Washington: A new study has suggested that chimpanzees are capable of metacognition or thinking about one's own thinking and can adjust their behavior accordingly.
Researchers at Georgia State University, Agnes Scott College, Wofford College and the University at Buffalo, The State University of New York have suggested that chimps share with humans the capacity for metacognitive monitoring, which reflects a form of cognitive control that underlies intelligent decision-making across species.
The team wanted to know if nonhuman animals show similar behavioral indications of confidence and uncertainty. The study suggests chimps show similar behavior to humans, said researcher Michael Beran of Georgia State.
Across the series of experiments, the chimpanzees consistently showed they monitored the strength of their memories and acted accordingly. They were much more likely to move to the reward area early, before they had any feedback from the computer program, when they gave correct answers than when they gave incorrect ones.

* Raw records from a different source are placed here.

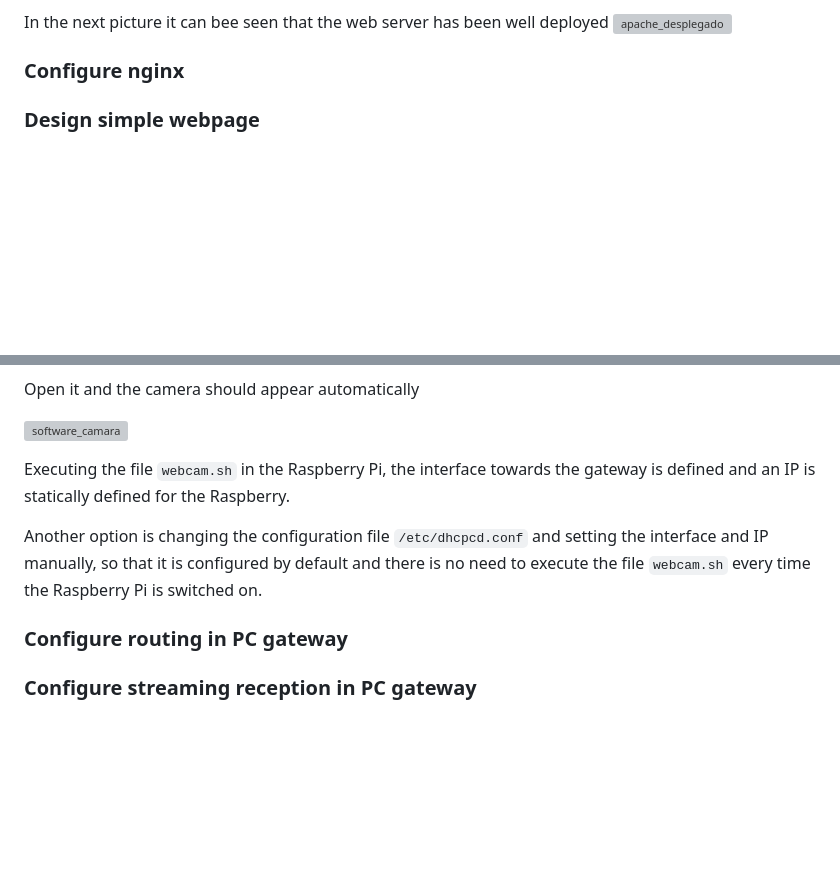
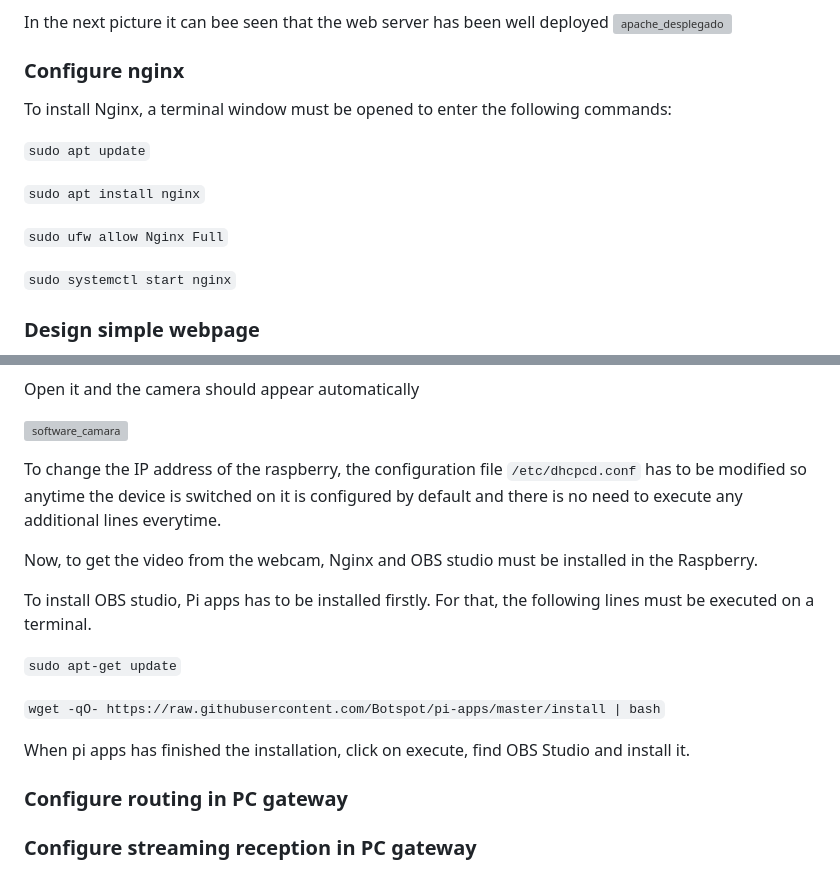
Before and after one commit to bsunsundegi/Smart-cities, a Markdown page: README.md, 2 parts joined by grey strips. GitHub-like rendering; folded sections open; blank space fills up the shorter version; grey boxes are pictures that could not be loaded.

```diff
--- a/README.md
+++ b/README.md
@@ -93,6 +93,16 @@ In the next picture it can bee seen that the web server has been well deployed
 ![apache_desplegado](https://user-images.githubusercontent.com/73036899/208314731-f36bb996-685d-488f-9bd8-0089475fd43a.jpg)
 
 ### Configure nginx
+To install Nginx, a terminal window must be opened to enter the following commands:
+
+`sudo apt update`
+
+`sudo apt install nginx`
+
+`sudo ufw allow Nginx Full`
+
+`sudo systemctl start nginx`
+
 ### Design simple webpage
 If the admin wants to see data such as video surveillance, sensor data or the suggestions submitted by the users in the suggestion box, the webpage deployed for that would look like the following one:
 
@@ -165,9 +175,18 @@ Open it and the camera should appear automatically
 
 ![software_camara](https://user-images.githubusercontent.com/73036899/209123307-0df4950a-74ac-4a2f-baf3-dbe4a53c798e.png)
 
-Executing the file `webcam.sh` in the Raspberry Pi, the interface towards the gateway is defined and an IP is statically defined for the Raspberry.
+To change the IP address of the raspberry, the configuration file `/etc/dhcpcd.conf` has to be modified so anytime the device is switched on it is configured by default and there is no need to execute any additional lines everytime.
 
-Another option is changing the configuration file `/etc/dhcpcd.conf` and setting the interface and IP manually, so that it is configured by default and there is no need to execute the file `webcam.sh` every time the Raspberry Pi is switched on.
+Now, to get the video from the webcam, Nginx and OBS studio must be installed in the Raspberry.
+
+To install OBS studio, Pi apps has to be installed firstly. For that, the following lines must be executed on a terminal.
+
+`sudo apt-get update`
+
+`wget -qO- https://raw.githubusercontent.com/Botspot/pi-apps/master/install | bash`
+
+When pi apps has finished the installation, click on execute, find OBS Studio and install it.
+
 ### Configure routing in PC gateway
 ### Configure streaming reception in PC gateway
 ### Configure streaming reception in PC server
```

They did not have to do this, Audrey Parrish said, adding that the computer would always tell them whether they were right or wrong, but by moving early when they knew they were right, they got a head start toward retrieving their reward.
The team concluded that these results, along with others, touch on the idea that chimpanzees share with humans the capacity for metacognitive monitoring. Although this capacity does not mean chimpanzees have the same conscious experiences humans can have when they act metacognitively, it does reflect a form of cognitive control that underlies intelligent decision-making across species.
The study is published in the journal Cognition....